This time, no major incidents or problems or incidents were reported and observers certified the presidential and parliamentary elections as ‘peaceful, free, fair and transparent’. The turnout was nearly 90 per cent.

The president is elected by absolute majority vote through a two-round system to serve a five-year term. The 102 members of parliament are elected from 27 multi-member constituencies to serve four-year terms.

Here are the results of the presidential elections:

Candidate Party[1] Votes %
José Mário Vaz PAIGC 252,269 40.98
Nuno Nabiam Independent 154,784 25.14
Paulo Gomes Independent 60,783 9.87
Abel Incada PRS 43,293 7.03
Iaia Djaló PND 28,068 4.56
Ibraima Sori Djaló PRN 19,209 3.12
Afonso Té PRID 18,398 2.99
Hélder Vaz RGB 8,516 1.38
Domingos Quadé Independent 8,432 1.37
Aregado Mantenque PT 7,105 1.15
Luís Nancassa Independent 6,815 1.11
Jorge Malú Independent 5,946 0.97
Cirilo Oliveira PS-GB 2,036 0.33
Total 615,654 100.00

Source: CNE: http://www.cne-guinebissau.org/resultados.php

The second round of the presidential election is scheduled for 18 May. José Mário Vaz (alias “Jomav”) was finance minister from the PAIGC party until the 2012 coup. He also served as the mayor of the capital, Bissau. Nuno Nabiam is a military-backed[2] bureaucrat who had the support of the late President Kumba Iala. Nabiam broke off from the country’s second largest party, the PRS, to run as an independent candidate. Most members of the armed forces come from the Balanta ethnic group, which makes up about one third of the population. Traditionally, they vote for the PRS.

In the parliamentary election the PAIGC won 55 seats and secured an absolute majority in the 102-member unicameral National Assembly. The second largest party, PRS, won 41 seats, the PCD 2 seats, the PND 1 seat and the UM 1 seat. The PAIGC majority in parliament means the leader of that party’s parliamentary list, Domingos Simões Pereira, will become the next prime minister. Yet, according to the constitution of Guinea-Bissau, it is the president who appoints the prime minister.

Civil vs. military control

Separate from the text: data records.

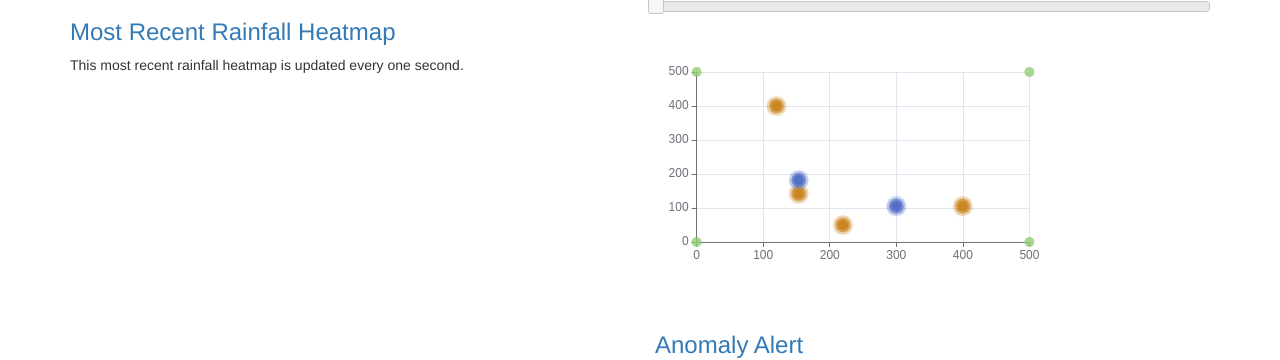
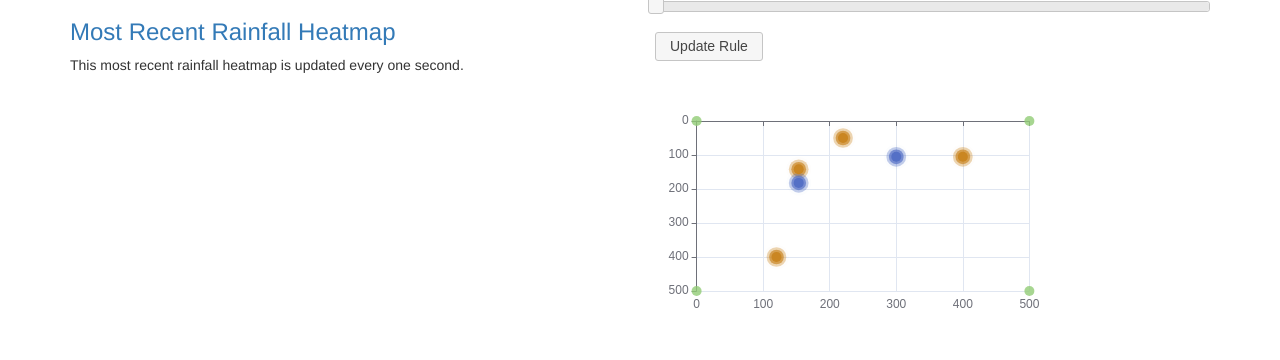
Before and after one commit to mkbwang/Streaming-Data-Anomaly-Detection, a Flask app: page / in a window 1280 px wide. Shown: the part 181-541 px from the top of the page. Run offline with Flask 2, Linux system fonts and the light colour scheme; data that the repository does not hold is empty; parts of the project's set-up code (start-up, migrations or seed data) failed here and were passed over; some libraries are stand-ins or nearby versions.

Commit message:
Adjust the rainfall alert part.

```diff
--- a/jidp/jidp/static/js/rainalert.js
+++ b/jidp/jidp/static/js/rainalert.js
@@ -1,4 +1,5 @@
 $(document).ready(function(){
+    $('#submit0').click();
     var dom = document.getElementById("anomalyalert");
     var myChart = echarts.init(dom);
     option = {
@@ -6,7 +7,8 @@ $(document).ready(function(){
             scale: false
         },
         yAxis: {
-            scale: false
+            scale: false,
+            inverse: true,
         },
         series: [{
             type: 'effectScatter',
--- a/jidp/jidp/templates/index.html
+++ b/jidp/jidp/templates/index.html
@@ -84,6 +84,8 @@
             <div class="col-md-6 portfolio-item">
                 Current threshold: <input type="text" id="currbar" readonly style="border:0; color:#f6931f; font-weight:bold;">
                 <div id="rainthreshold"></div>
+                <br>
+                <button id="submit0" class="ui-button ui-widget ui-corner-all">Update Rule</button>
                 <div id="anomalyalert" style="height:300%;width:75%;"></div>
                 <h3>
                     <a>Anomaly Alert</a>
```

The prospect of Vaz being elected president mirrors the 2012 situation where the PAIGC was about to control the presidency and legislature. At the time, the military staged a coup against the PAIGC’s presidential candidate, Carlos Gomes Jr., and appointed a transitional president. Vaz’s political survival will largely depend on his relationship with Guinea-Bissau’s over-powerful military establishment. In the event that the military-backed candidate, Nabiam, wins the presidential elections and the government undertakes steps to reform Guinea-Bissau’s security sector, the president may decide to dismiss the prime minister. Overall, it is unlikely that the military will lose control over civilian authority.

[1] PAIGC (African Party for the Independence of Guinea and Cape Verde); PRS (Party for Social Renewal); PND (New Democracy Party); PRN (National Reconciliation Party); PRID (Republican Party for Independence and Development); RGB (Guinea-Bissau Resistance); PT (Workers’ Party); PS-GB (Socialist Party of Guinea-Bissau).

[2] Nabiam is close to General António Indjai who is seen by many as the real leader of Guinea-Bissau.